§ WORK REQUIRED: The answer must be a single number: how many lines of the records below hold the word "Plotting".

§ TASK DATA:
--- --- ---

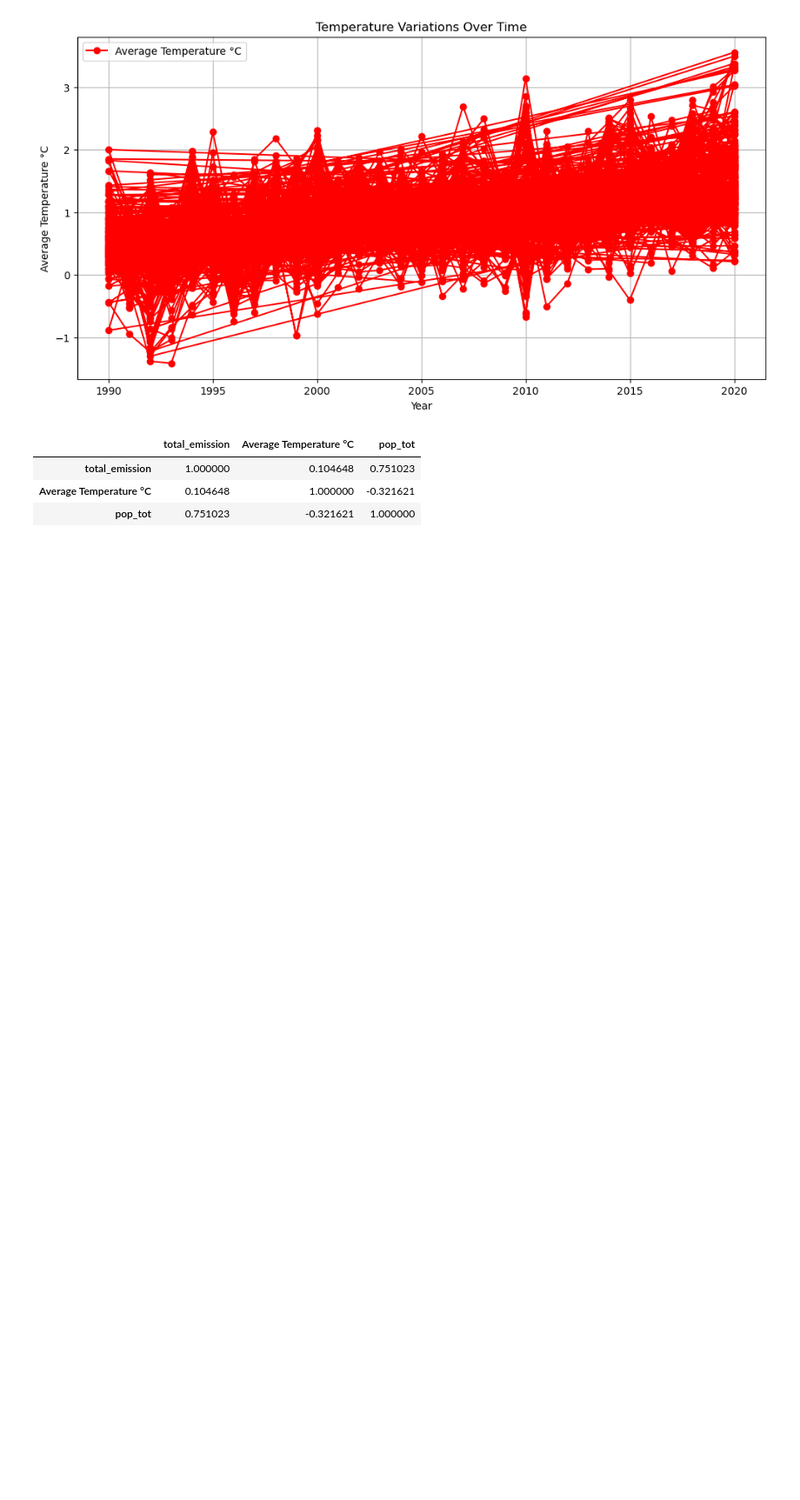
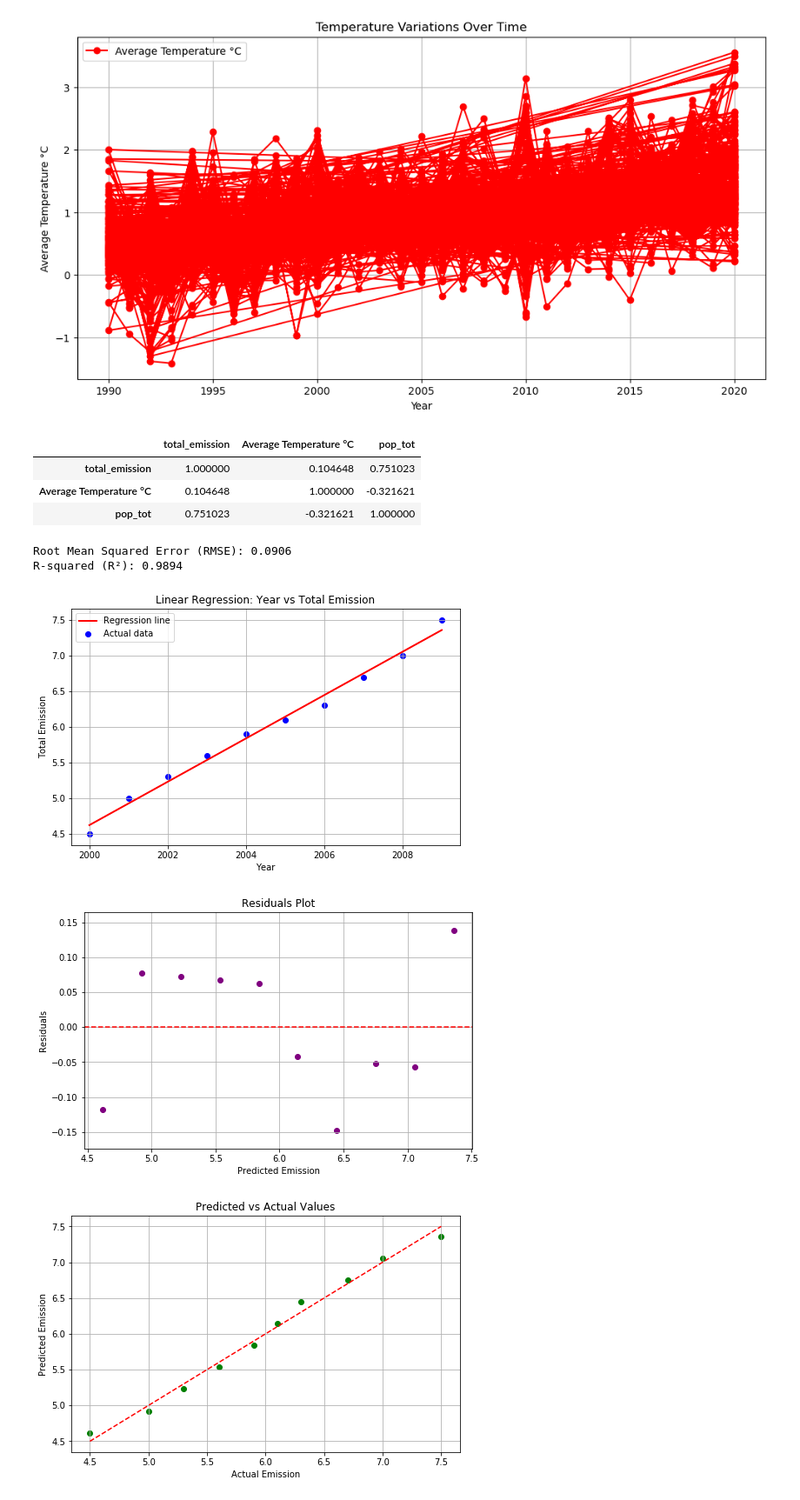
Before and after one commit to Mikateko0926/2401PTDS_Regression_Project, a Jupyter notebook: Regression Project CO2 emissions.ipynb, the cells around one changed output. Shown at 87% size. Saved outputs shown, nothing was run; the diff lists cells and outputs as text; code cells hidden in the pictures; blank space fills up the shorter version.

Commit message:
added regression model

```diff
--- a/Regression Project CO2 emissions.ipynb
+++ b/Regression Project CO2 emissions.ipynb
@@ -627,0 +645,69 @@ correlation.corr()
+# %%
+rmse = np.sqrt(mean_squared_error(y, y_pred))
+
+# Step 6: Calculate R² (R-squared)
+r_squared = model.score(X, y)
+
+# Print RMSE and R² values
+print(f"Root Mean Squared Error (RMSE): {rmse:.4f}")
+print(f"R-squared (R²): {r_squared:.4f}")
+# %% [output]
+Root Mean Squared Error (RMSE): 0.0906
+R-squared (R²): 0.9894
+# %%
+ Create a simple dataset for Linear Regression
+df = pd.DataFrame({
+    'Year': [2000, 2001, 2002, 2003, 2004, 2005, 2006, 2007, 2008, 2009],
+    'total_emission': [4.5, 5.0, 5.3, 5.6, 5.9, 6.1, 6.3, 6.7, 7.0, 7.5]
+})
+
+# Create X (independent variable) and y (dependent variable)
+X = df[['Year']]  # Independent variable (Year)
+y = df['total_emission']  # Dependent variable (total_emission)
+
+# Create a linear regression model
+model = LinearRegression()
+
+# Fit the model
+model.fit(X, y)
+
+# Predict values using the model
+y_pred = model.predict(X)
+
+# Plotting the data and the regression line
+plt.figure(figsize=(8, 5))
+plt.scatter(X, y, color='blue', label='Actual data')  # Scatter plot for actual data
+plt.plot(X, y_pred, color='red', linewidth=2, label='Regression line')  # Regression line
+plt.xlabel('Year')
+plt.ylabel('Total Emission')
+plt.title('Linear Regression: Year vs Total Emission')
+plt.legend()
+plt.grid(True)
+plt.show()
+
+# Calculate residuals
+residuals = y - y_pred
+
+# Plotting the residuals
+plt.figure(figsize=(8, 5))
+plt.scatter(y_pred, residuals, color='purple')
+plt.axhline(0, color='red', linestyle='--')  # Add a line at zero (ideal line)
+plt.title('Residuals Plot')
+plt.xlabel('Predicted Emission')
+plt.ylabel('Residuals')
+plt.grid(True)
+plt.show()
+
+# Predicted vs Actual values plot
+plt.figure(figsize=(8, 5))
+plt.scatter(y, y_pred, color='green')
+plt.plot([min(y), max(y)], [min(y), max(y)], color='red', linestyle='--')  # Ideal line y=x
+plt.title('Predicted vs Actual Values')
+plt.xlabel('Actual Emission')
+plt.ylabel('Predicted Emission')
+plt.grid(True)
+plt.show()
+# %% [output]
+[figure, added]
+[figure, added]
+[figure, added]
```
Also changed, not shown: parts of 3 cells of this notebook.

--- --- ---

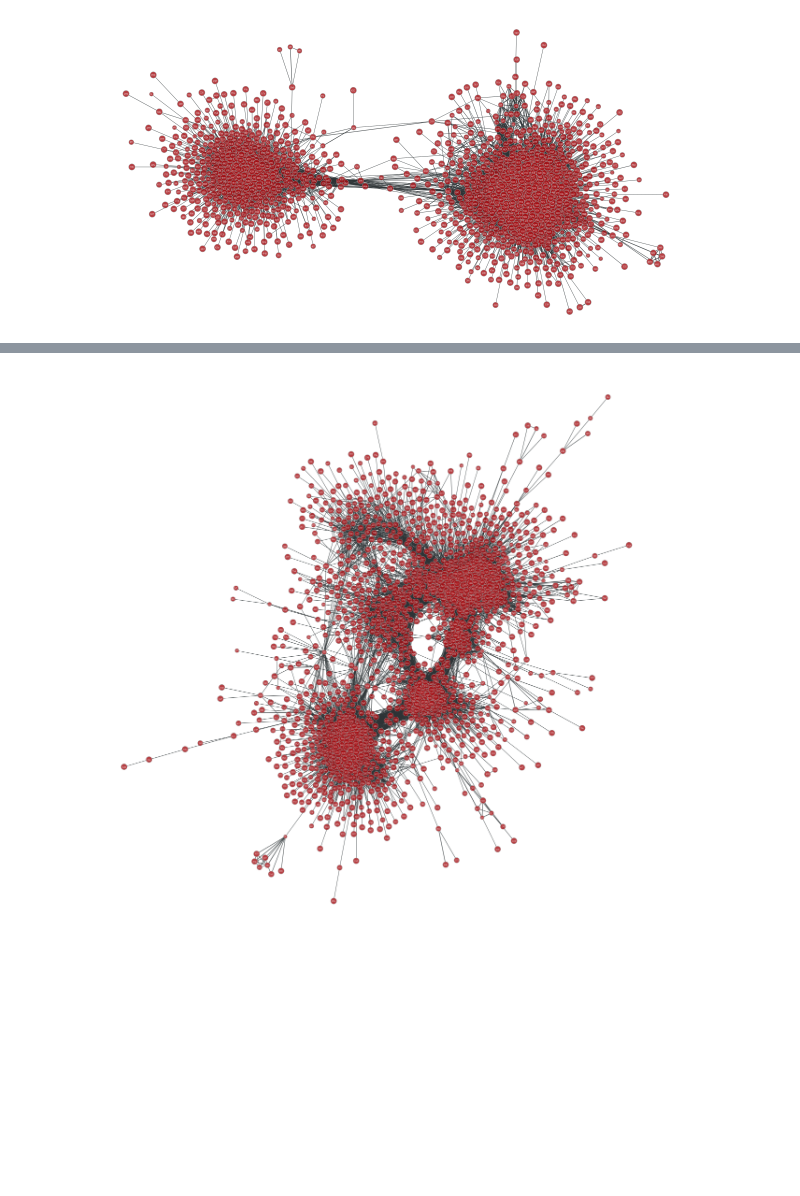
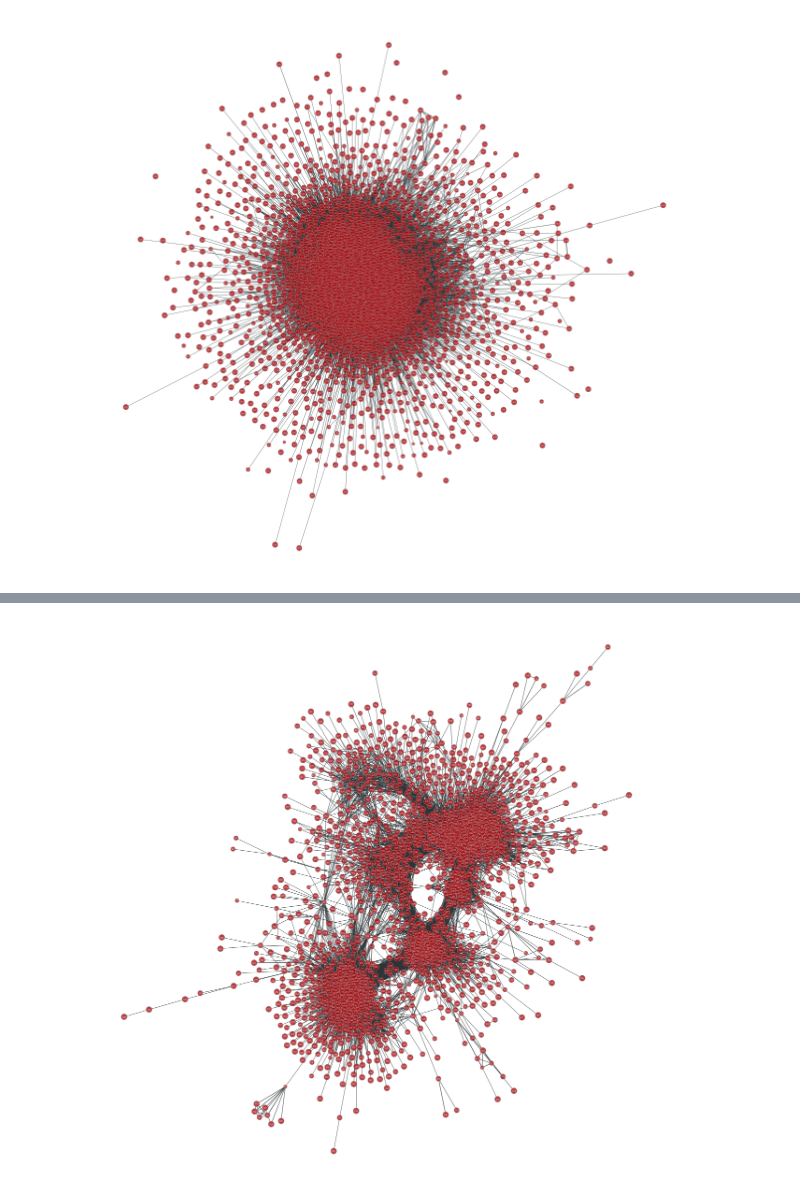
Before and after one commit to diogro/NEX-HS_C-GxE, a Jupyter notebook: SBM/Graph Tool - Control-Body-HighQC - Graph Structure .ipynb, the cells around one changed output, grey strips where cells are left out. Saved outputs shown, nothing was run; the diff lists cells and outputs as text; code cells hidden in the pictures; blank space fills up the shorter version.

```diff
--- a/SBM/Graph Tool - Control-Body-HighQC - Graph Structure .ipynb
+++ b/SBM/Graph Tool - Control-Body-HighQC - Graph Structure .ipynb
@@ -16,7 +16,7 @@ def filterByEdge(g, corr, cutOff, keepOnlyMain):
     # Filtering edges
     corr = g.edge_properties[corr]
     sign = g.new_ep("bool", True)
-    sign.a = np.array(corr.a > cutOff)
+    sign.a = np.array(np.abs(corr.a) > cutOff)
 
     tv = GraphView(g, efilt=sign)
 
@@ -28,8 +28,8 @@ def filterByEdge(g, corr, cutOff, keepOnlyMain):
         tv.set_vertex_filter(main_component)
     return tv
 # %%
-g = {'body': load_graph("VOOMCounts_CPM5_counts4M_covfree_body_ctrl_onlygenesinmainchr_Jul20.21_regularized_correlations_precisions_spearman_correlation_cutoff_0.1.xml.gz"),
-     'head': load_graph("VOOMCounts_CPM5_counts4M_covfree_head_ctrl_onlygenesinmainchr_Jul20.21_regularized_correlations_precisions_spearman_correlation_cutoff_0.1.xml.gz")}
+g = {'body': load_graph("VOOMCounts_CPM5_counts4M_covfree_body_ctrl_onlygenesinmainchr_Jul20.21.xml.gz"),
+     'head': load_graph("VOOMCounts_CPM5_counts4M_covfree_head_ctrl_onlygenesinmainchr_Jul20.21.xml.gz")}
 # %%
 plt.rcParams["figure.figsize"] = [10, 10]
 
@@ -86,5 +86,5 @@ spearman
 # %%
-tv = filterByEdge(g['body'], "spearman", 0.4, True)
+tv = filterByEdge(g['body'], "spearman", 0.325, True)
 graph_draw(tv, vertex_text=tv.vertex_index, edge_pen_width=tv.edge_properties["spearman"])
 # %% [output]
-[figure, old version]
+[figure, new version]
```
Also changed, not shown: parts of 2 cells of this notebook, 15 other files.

--- --- ---

§ RESPONSE TO THIS EXERCISE: 2